» **WORK ITEM**
Output the records that follow, with every character intact.

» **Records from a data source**

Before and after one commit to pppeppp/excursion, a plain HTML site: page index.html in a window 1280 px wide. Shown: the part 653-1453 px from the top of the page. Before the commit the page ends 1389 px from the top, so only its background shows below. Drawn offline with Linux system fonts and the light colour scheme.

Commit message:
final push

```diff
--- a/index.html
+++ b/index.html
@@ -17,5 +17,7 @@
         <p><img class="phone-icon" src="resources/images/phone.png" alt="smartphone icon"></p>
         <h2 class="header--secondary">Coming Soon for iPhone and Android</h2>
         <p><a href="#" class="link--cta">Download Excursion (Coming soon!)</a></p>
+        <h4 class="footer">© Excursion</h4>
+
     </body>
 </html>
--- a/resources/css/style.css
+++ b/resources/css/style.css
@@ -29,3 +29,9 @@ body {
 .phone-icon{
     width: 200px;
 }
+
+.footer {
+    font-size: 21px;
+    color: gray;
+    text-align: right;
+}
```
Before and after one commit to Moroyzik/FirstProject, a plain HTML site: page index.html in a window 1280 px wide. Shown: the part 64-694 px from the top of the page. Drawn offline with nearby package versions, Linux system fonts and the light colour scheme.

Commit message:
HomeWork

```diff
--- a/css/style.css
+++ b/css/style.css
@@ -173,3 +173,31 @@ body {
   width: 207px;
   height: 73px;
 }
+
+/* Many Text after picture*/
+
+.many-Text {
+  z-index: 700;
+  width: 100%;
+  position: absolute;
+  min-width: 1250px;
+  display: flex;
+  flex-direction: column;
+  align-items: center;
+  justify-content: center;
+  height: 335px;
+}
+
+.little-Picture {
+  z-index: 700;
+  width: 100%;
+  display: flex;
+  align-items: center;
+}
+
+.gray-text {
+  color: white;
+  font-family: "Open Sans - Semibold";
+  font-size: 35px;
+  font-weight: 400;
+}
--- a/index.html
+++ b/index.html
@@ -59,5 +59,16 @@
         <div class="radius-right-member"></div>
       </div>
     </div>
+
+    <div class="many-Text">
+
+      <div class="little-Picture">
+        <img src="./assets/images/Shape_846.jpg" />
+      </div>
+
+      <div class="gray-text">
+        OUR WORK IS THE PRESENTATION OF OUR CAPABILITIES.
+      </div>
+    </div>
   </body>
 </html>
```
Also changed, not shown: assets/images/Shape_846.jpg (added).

» **TASK RESPONSE**
Before and after one commit to pppeppp/excursion, a plain HTML site: page index.html in a window 1280 px wide. Shown: the part 653-1453 px from the top of the page. Before the commit the page ends 1389 px from the top, so only its background shows below. Drawn offline with Linux system fonts and the light colour scheme.

Commit message:
final push

```diff
--- a/index.html
+++ b/index.html
@@ -17,5 +17,7 @@
         <p><img class="phone-icon" src="resources/images/phone.png" alt="smartphone icon"></p>
         <h2 class="header--secondary">Coming Soon for iPhone and Android</h2>
         <p><a href="#" class="link--cta">Download Excursion (Coming soon!)</a></p>
+        <h4 class="footer">© Excursion</h4>
+
     </body>
 </html>
--- a/resources/css/style.css
+++ b/resources/css/style.css
@@ -29,3 +29,9 @@ body {
 .phone-icon{
     width: 200px;
 }
+
+.footer {
+    font-size: 21px;
+    color: gray;
+    text-align: right;
+}
```
Before and after one commit to Moroyzik/FirstProject, a plain HTML site: page index.html in a window 1280 px wide. Shown: the part 64-694 px from the top of the page. Drawn offline with nearby package versions, Linux system fonts and the light colour scheme.

Commit message:
HomeWork

```diff
--- a/css/style.css
+++ b/css/style.css
@@ -173,3 +173,31 @@ body {
   width: 207px;
   height: 73px;
 }
+
+/* Many Text after picture*/
+
+.many-Text {
+  z-index: 700;
+  width: 100%;
+  position: absolute;
+  min-width: 1250px;
+  display: flex;
+  flex-direction: column;
+  align-items: center;
+  justify-content: center;
+  height: 335px;
+}
+
+.little-Picture {
+  z-index: 700;
+  width: 100%;
+  display: flex;
+  align-items: center;
+}
+
+.gray-text {
+  color: white;
+  font-family: "Open Sans - Semibold";
+  font-size: 35px;
+  font-weight: 400;
+}
--- a/index.html
+++ b/index.html
@@ -59,5 +59,16 @@
         <div class="radius-right-member"></div>
       </div>
     </div>
+
+    <div class="many-Text">
+
+      <div class="little-Picture">
+        <img src="./assets/images/Shape_846.jpg" />
+      </div>
+
+      <div class="gray-text">
+        OUR WORK IS THE PRESENTATION OF OUR CAPABILITIES.
+      </div>
+    </div>
   </body>
 </html>
```
Also changed, not shown: assets/images/Shape_846.jpg (added).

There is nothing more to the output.